Report every line below that has the string "function" in it.

=== Begin Enclosure ===

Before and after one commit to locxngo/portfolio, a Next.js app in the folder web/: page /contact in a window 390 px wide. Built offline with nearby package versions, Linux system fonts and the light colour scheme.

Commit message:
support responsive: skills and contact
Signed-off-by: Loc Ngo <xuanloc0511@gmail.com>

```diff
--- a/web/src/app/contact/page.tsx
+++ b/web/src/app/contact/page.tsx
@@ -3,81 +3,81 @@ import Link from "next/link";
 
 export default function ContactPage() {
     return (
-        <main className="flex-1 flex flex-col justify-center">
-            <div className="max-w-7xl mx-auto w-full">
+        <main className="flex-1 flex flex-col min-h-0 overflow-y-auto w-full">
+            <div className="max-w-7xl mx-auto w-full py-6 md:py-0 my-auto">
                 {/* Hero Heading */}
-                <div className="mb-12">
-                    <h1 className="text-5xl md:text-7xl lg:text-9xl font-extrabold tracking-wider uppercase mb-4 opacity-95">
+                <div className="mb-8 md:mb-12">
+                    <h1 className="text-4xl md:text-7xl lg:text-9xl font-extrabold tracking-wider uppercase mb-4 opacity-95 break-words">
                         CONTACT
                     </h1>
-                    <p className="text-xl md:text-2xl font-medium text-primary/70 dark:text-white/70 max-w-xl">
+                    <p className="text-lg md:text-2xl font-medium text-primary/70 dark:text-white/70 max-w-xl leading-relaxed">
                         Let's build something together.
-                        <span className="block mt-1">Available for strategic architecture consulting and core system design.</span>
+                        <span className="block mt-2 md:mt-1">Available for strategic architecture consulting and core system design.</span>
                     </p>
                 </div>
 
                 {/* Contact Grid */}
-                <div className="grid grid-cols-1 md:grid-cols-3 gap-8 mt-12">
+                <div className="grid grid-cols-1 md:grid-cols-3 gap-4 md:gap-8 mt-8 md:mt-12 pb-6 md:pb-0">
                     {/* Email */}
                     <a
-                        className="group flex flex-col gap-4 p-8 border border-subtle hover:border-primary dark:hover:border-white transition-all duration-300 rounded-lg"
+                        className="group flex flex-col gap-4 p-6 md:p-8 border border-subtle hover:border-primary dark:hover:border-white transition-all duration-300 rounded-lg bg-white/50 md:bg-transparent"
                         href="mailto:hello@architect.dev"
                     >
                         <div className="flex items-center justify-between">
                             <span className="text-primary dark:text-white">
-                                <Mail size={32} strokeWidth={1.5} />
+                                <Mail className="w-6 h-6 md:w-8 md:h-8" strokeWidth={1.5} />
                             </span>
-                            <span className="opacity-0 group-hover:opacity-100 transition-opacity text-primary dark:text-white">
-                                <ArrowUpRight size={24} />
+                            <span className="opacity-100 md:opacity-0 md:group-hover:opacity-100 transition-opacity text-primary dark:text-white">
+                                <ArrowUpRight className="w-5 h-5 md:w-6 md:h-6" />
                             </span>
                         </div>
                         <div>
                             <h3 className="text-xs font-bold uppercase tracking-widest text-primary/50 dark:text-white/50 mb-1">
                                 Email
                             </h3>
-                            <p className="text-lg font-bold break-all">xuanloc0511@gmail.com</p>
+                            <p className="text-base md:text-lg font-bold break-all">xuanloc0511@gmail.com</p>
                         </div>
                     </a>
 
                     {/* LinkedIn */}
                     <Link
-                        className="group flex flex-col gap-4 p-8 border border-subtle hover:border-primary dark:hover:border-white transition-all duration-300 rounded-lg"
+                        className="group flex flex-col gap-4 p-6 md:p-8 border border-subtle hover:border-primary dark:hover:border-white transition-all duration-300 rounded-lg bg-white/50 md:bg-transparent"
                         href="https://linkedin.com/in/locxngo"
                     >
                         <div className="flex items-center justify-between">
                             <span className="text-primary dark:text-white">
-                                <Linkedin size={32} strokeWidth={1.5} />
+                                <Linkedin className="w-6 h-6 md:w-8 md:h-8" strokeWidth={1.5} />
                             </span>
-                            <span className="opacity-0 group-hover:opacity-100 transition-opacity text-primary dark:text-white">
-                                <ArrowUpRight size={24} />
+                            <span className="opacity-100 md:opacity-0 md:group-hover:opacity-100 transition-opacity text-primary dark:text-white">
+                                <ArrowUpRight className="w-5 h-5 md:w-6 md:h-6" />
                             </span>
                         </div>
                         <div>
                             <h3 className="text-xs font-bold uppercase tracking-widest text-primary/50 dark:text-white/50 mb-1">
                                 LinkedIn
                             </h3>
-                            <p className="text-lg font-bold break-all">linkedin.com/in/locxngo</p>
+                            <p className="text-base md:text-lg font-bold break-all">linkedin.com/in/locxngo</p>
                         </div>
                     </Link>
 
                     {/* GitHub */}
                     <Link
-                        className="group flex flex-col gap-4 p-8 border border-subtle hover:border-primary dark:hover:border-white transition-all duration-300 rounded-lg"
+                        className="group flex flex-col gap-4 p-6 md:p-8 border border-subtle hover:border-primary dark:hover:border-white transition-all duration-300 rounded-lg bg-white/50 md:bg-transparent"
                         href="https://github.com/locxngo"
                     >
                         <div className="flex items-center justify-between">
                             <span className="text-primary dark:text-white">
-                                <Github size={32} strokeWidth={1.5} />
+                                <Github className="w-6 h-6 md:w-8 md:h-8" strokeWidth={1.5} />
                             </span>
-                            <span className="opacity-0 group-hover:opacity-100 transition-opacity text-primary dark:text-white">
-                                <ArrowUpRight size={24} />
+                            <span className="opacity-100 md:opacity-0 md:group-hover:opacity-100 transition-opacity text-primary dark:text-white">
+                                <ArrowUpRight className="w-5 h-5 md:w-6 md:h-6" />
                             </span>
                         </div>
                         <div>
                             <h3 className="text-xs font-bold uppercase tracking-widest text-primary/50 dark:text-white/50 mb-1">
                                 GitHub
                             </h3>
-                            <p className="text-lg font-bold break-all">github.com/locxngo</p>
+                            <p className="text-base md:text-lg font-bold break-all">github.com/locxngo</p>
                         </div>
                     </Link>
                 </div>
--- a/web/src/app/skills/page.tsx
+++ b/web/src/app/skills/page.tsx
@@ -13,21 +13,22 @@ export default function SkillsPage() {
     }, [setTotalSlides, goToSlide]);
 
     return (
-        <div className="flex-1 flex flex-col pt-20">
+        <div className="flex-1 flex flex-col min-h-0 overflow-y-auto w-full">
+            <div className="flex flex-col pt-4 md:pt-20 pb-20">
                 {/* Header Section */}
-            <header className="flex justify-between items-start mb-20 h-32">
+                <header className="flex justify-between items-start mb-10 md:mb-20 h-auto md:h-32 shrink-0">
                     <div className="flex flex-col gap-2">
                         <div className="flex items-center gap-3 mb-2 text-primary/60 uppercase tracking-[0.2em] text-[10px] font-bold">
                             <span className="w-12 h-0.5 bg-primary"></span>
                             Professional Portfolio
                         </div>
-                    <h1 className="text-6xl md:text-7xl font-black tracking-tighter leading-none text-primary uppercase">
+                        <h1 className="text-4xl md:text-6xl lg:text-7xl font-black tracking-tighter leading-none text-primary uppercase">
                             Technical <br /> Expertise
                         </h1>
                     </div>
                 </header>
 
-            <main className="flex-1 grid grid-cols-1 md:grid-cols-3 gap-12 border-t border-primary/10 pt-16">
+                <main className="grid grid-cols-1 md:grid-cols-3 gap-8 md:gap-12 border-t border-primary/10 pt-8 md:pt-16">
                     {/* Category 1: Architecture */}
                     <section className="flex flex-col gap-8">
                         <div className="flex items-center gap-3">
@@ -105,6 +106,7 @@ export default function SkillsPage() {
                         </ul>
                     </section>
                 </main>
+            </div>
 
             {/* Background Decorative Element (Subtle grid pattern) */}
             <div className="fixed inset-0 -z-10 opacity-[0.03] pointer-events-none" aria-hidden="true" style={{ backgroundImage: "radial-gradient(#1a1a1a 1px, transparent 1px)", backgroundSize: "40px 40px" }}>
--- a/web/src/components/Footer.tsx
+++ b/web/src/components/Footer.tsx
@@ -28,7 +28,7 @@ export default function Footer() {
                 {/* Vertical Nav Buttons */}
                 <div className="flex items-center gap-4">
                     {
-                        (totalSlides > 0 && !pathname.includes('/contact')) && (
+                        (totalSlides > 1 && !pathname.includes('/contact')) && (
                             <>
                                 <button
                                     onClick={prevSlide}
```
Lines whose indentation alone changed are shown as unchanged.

=== End Enclosure ===

- OUTPUT OF THE EXERCISE
 export default function ContactPage() {
@@ -13,21 +13,22 @@ export default function SkillsPage() {
@@ -105,6 +106,7 @@ export default function SkillsPage() {
@@ -28,7 +28,7 @@ export default function Footer() {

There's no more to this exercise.